PROBLEM DESCRIPTION:
Search each line below for the word "they" and list those that contain it.

--- RECORD SET Enclosed Below ---

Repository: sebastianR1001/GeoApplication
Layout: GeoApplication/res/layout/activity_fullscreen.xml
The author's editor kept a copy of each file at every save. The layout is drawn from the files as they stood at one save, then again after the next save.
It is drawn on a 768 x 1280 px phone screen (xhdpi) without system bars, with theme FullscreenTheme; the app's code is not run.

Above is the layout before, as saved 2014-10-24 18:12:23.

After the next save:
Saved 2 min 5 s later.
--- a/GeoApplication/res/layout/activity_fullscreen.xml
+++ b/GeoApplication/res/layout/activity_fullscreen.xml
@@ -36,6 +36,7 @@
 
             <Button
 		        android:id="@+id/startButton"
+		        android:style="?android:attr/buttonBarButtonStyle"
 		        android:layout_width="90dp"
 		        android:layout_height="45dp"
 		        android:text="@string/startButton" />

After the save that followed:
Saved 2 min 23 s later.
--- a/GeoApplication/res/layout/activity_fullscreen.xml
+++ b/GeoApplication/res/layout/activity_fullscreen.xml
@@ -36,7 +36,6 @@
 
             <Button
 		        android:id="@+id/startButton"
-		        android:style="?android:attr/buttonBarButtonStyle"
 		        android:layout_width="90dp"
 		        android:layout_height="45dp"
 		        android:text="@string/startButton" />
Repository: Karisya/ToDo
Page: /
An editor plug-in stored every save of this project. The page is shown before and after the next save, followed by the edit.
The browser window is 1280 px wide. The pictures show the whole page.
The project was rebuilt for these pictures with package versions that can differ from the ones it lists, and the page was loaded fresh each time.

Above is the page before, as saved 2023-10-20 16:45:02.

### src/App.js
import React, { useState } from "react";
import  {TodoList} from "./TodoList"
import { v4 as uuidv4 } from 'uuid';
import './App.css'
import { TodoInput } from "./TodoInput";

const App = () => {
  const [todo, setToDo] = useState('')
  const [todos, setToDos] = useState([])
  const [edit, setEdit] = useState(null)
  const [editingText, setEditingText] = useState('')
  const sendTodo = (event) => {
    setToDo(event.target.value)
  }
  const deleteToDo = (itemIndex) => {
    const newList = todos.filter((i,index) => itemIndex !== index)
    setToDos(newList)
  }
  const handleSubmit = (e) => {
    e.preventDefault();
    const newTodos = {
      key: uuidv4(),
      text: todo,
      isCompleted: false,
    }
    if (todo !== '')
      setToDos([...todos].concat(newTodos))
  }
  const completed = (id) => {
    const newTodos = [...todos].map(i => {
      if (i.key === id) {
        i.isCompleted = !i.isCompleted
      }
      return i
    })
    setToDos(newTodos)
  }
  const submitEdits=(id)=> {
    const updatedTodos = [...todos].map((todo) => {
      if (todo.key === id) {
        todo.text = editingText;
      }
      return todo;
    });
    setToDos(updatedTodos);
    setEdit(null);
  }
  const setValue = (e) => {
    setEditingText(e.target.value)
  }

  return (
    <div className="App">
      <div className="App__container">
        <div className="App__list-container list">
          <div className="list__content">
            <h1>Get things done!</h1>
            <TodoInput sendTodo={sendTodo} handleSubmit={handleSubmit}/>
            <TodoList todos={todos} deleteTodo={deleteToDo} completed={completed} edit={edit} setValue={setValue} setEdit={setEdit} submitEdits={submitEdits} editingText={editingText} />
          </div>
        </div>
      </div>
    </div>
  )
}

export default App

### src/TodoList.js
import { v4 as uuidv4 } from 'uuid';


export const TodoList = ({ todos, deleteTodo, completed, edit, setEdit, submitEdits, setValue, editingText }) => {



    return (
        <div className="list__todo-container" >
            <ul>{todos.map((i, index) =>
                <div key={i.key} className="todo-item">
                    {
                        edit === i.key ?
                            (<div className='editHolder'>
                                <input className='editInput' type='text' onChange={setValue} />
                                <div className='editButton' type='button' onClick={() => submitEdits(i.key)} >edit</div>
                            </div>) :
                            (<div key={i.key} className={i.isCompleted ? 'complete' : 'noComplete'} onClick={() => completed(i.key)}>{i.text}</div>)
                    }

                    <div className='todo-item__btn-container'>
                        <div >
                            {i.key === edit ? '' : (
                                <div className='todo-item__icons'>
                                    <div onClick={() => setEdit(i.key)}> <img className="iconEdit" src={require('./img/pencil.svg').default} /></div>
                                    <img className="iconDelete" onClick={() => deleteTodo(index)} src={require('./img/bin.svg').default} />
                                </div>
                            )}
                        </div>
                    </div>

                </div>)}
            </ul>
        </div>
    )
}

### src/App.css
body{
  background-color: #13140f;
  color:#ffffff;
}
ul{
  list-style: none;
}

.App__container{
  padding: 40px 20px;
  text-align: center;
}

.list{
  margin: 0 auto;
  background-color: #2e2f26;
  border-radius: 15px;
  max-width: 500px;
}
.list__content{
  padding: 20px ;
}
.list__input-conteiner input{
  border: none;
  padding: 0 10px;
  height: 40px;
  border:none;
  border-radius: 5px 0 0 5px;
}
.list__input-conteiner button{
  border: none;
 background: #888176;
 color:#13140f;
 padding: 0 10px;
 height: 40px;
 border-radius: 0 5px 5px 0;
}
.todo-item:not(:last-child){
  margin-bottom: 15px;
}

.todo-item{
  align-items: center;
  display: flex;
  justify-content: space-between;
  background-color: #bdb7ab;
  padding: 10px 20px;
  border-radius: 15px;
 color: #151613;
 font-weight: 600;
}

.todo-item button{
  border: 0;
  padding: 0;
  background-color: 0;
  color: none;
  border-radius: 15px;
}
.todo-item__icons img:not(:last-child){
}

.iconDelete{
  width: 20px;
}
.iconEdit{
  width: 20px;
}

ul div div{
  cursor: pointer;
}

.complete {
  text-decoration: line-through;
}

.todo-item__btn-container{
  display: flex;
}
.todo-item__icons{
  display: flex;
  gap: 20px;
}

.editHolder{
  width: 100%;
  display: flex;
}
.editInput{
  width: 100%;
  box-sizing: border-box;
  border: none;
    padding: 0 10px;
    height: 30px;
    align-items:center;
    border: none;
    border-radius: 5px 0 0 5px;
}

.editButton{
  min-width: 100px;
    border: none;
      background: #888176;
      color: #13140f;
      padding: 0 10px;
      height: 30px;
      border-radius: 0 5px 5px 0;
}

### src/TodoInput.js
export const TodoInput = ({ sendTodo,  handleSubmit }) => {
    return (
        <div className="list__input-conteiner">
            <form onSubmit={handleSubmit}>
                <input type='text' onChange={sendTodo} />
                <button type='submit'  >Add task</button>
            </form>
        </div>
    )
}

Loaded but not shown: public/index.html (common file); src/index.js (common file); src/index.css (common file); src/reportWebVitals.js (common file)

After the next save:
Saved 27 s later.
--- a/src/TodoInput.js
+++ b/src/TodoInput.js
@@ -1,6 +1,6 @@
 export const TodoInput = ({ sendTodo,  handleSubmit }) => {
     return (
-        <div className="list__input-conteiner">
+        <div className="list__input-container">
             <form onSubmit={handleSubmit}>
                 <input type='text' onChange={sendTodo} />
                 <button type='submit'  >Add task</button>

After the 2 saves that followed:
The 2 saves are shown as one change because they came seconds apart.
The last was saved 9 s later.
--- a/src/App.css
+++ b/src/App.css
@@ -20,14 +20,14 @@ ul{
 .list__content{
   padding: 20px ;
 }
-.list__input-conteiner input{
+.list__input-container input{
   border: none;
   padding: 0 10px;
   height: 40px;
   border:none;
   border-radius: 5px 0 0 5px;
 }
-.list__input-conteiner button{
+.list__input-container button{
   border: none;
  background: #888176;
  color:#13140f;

--- End of Enclosed RECORD SET ---

RESULT FOR THIS EXERCISE:
The author's editor kept a copy of each file at every save. The layout is drawn from the files as they stood at one save, then again after the next save.
The 2 saves are shown as one change because they came seconds apart.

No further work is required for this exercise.